Lesson 4: Friday 13th September

In today’s lesson we focused on the Monty Hall Problem.

Well here is a simple image that will help you understand what the Monty Hall Problem is:

Monty Hall 600b

To summarize this image:

It is saying that the probability of you getting a car (which is something your desire) instead of a goat (which is something you don’t desire) is higher when you switch your chosen door after the first door is opened/revealed.

The door that will always be opened at first will be of one of the goat doors, therefore some people may believe that the probability of getting a car after the door is opened will be a 50% chance because only two doors are remaining and the car can only be in one and therefore switching your choice will not make a difference (because its a 50% chance). However, during the lesson we’ve come to learn that this is wrong.

Well, why is this wrong? Because, as shown on the image^ it isn’t a 50% chance, but instead it is a 2/3rds of a chance of getting a car.

This is because, the first goat door will always be shown, therefore instantly this eliminates a 1/3 (3/3 – 1/3 = 2/3), leaving you with a 2/3 chance of getting a car.

Well then how does switching your chosen door help you increase chances of getting a car?

Switching doors is bad only if you initially chose the car, which happens only 1/3rd of the time. Switching doors is good if you initially chose a goat, which happens 2/3rds of the time. Thus, the probability of winning by switching is 2/3rds, or double the odds of not switching.

“Switching turns a loss into a win and a win into a loss,” says Jason Rosenhouse (mathematics professor at the James Madison University), “and since my first choice is wrong 2/3rds of the time, I will win that often by switching.”

How did this affect me, what i learnt from this experiment? and what impact does this have on my opinions on ToK ???

^^ work on this + also try this experiment on mum and review

Useful links: Scientific American – Monty Hall Problem

Lesson 3: 6th September 2013

Today’s lesson was solely based on the topic of price gouging.

Definition of price gouging: “pricing about the market price when no alternative retailer is available” from freedictionary.com

However there are other definitions of price gouging out there in the world depending on how you look at it. Most definitions are in relation to natural disasters. I think its fair to say that there is a range of definitions to this term, and there is not necessarily a right or wrong answer. Several states in the USA have put their own definitions into law, ranging from the vague to the specific. For example, Florida defines it as “unconscionable prices for goods and services following a declared state of emergency”, including their own graphic image –>price-gouging-law-300x100
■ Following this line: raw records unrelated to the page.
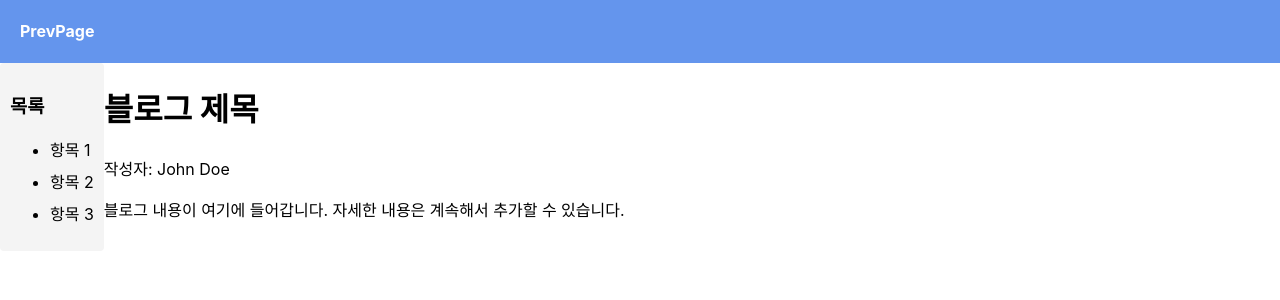
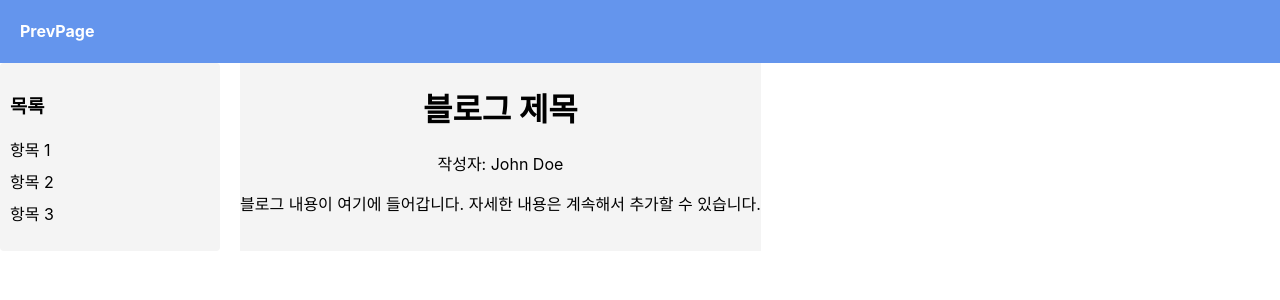
Before and after one commit to yoo0125/reactTstest, a React (Create React App) app in the folder rets/: page /PrevPage in a window 1280 px wide. Shown: the top 300 px of the page. Built offline with nearby package versions, Linux system fonts and the light colour scheme.

Commit message:
누락된 내용 추가

```diff
--- a/rets/src/css/PrevPage.css
+++ b/rets/src/css/PrevPage.css
@@ -5,41 +5,31 @@
     color: white;
     padding-left: 20px;
     }
-.blog {
-    font-family: Arial, sans-serif;
-    margin: 20px auto;
-    max-width: 1600px;
-    padding: 20px;
-    box-shadow: 0 0 10px rgba(0, 0, 0, 0.1);
-    background-color: #fff;
-}
-.sidebarList li {
-    margin-bottom: 8px;
-    cursor: pointer;
-}
-.title {
-    font-size: 24px;
-    margin-bottom: 10px;
-}
-.meta {
-    color: #555;
-    font-size: 14px;
-    margin-bottom: 20px;
-}
-.content {
-    line-height: 1.6;
-}
 .container {
     display: flex;
-}
-.li sidebar{
+  }
+
+  .sidebar {
     background-color: #f4f4f4;
     padding: 10px;
     border-radius: 4px;
-    width: 200px;
-}
-.sidebar {
+    width: 200px; /* 사이드바의 폭을 조절할 수 있습니다. */
+  }
+
+  .sidebarList {
+    list-style-type: none;
+    padding: 0;
+  }
+
+  .sidebarList li {
+    margin-bottom: 8px;
+    cursor: pointer;
+  }
+
+  .content {
     background-color: #f4f4f4;
-    padding: 10px;
-    border-radius: 4px;
-}
+    margin-left: 20px;
+  }
+  .center {
+    text-align: center;
+  }
```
We had to read an article of price gouging called… -talk about article-

Afterwards, we discussed in groups of 4 to 5 people of the different arguments for and against price gouging and how it impacts the economy, the customer/consumers and the world in general.

Here are some of the arguments we raised for price gouging:

  1. Helps the economy to keep running (GDP) – more tax on shops
  2. Shopkeepers want to make more profit
  3. Some argue to say that price gouging is actually beneficial for victims of natural disasters as increased prices prevents victims from buying large quantities of these necessities, therefore these necessities are more likely to be distributed to other people equally

Here are some of the arguments we raised against price gouging:

  1. Ethically and morally unjust
  2. It is taking advantage of the people who are suffering and unable to pay their bills (Exploiting people!)
  3. The businesses are already making profit anyways therefore they don’t necessarily need to overcharge. I believe this is the business just being greedy with money. (And if they weren’t making profit, it is their problem and they shouldn’t charge the customers with extra cash just to fix their own problem. Instead they should think of a better marketing strategy or think of methods to improve their products etc)
  4. Lack of responding to customer/consumer concerns
  5. Necessities will no longer be necessities, as customers/consumers may no longer be willing to pay for these price-increased products/services and may try to find alternatives as a replacement.
  6. However, people will find it difficult to live without them therefore people will have a much lower standard of living.
  7. In the article, it mentioned that people filed complaints and shops were fined